> _PROBLEM DETAILS_
Set down every record below exactly as written, but leave out the pictures.

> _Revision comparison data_
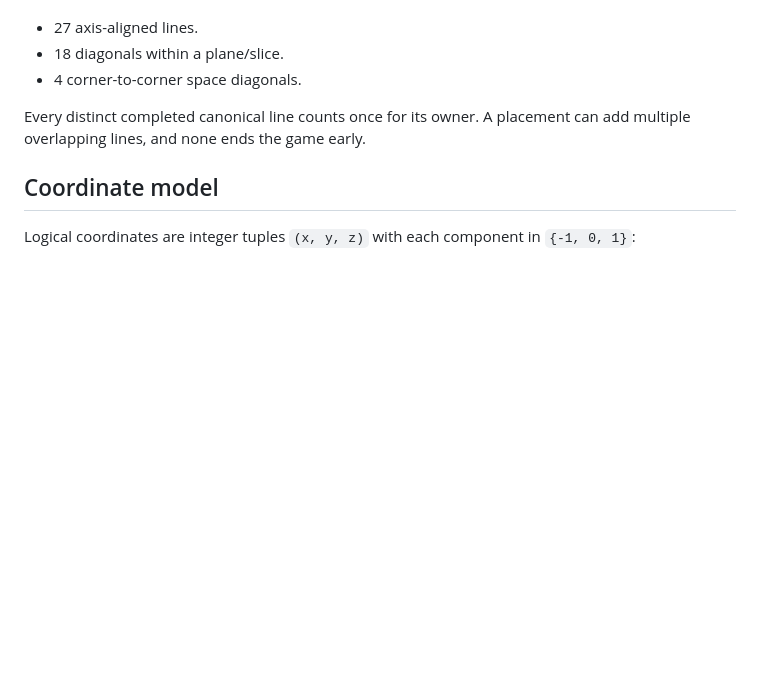
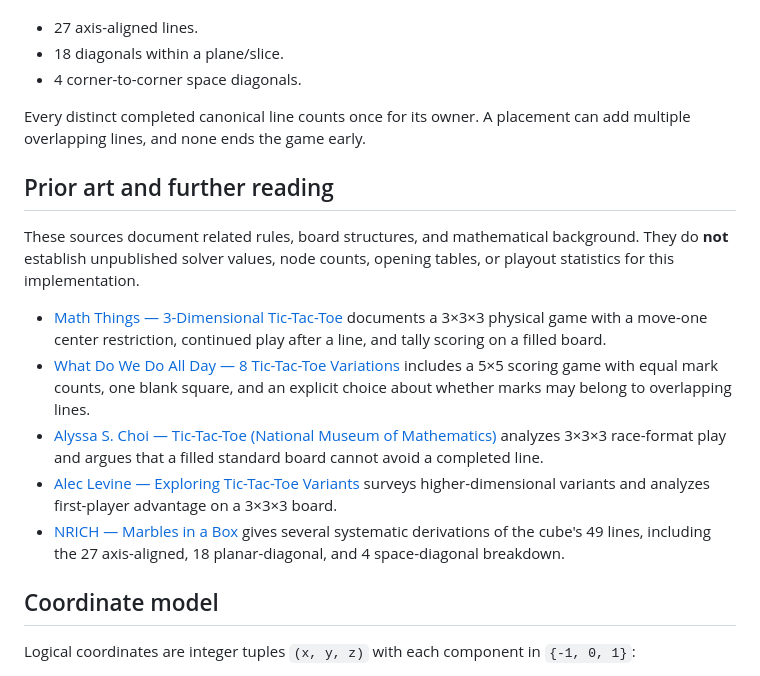
Before and after one commit to danrudy33/3d-tic-tac-toe, a Markdown page: README.md, the part around the change. GitHub-like rendering; blank space fills up the shorter version.

Commit message:
Add prior art and further reading

```diff
--- a/README.md
+++ b/README.md
@@ -57,6 +57,16 @@ The canonical winning-line set contains **49** lines:
 - 4 corner-to-corner space diagonals.
 
 Every distinct completed canonical line counts once for its owner. A placement can add multiple overlapping lines, and none ends the game early.
+
+## Prior art and further reading
+
+These sources document related rules, board structures, and mathematical background. They do **not** establish unpublished solver values, node counts, opening tables, or playout statistics for this implementation.
+
+- [Math Things — 3-Dimensional Tic-Tac-Toe](https://maththings.net/3dimensional-tictactoe) documents a 3×3×3 physical game with a move-one center restriction, continued play after a line, and tally scoring on a filled board.
+- [What Do We Do All Day — 8 Tic-Tac-Toe Variations](https://www.whatdowedoallday.com/tic-tac-toe-variations/) includes a 5×5 scoring game with equal mark counts, one blank square, and an explicit choice about whether marks may belong to overlapping lines.
+- [Alyssa S. Choi — Tic-Tac-Toe (National Museum of Mathematics)](https://momath.org/wp-content/uploads/2021/08/Alyssa-Choi-Tic-Tac-Toe.pdf) analyzes 3×3×3 race-format play and argues that a filled standard board cannot avoid a completed line.
+- [Alec Levine — Exploring Tic-Tac-Toe Variants](https://erich-friedman.github.io/research/levine.pdf) surveys higher-dimensional variants and analyzes first-player advantage on a 3×3×3 board.
+- [NRICH — Marbles in a Box](https://nrich.maths.org/problems/marbles-box) gives several systematic derivations of the cube's 49 lines, including the 27 axis-aligned, 18 planar-diagonal, and 4 space-diagonal breakdown.
 
 ## Coordinate model
 
```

> _ANSWER BELOW_
Before and after one commit to danrudy33/3d-tic-tac-toe, a Markdown page: README.md, the part around the change. GitHub-like rendering; blank space fills up the shorter version.

Commit message:
Add prior art and further reading

```diff
--- a/README.md
+++ b/README.md
@@ -57,6 +57,16 @@ The canonical winning-line set contains **49** lines:
 - 4 corner-to-corner space diagonals.
 
 Every distinct completed canonical line counts once for its owner. A placement can add multiple overlapping lines, and none ends the game early.
+
+## Prior art and further reading
+
+These sources document related rules, board structures, and mathematical background. They do **not** establish unpublished solver values, node counts, opening tables, or playout statistics for this implementation.
+
+- [Math Things — 3-Dimensional Tic-Tac-Toe](https://maththings.net/3dimensional-tictactoe) documents a 3×3×3 physical game with a move-one center restriction, continued play after a line, and tally scoring on a filled board.
+- [What Do We Do All Day — 8 Tic-Tac-Toe Variations](https://www.whatdowedoallday.com/tic-tac-toe-variations/) includes a 5×5 scoring game with equal mark counts, one blank square, and an explicit choice about whether marks may belong to overlapping lines.
+- [Alyssa S. Choi — Tic-Tac-Toe (National Museum of Mathematics)](https://momath.org/wp-content/uploads/2021/08/Alyssa-Choi-Tic-Tac-Toe.pdf) analyzes 3×3×3 race-format play and argues that a filled standard board cannot avoid a completed line.
+- [Alec Levine — Exploring Tic-Tac-Toe Variants](https://erich-friedman.github.io/research/levine.pdf) surveys higher-dimensional variants and analyzes first-player advantage on a 3×3×3 board.
+- [NRICH — Marbles in a Box](https://nrich.maths.org/problems/marbles-box) gives several systematic derivations of the cube's 49 lines, including the 27 axis-aligned, 18 planar-diagonal, and 4 space-diagonal breakdown.
 
 ## Coordinate model
 
```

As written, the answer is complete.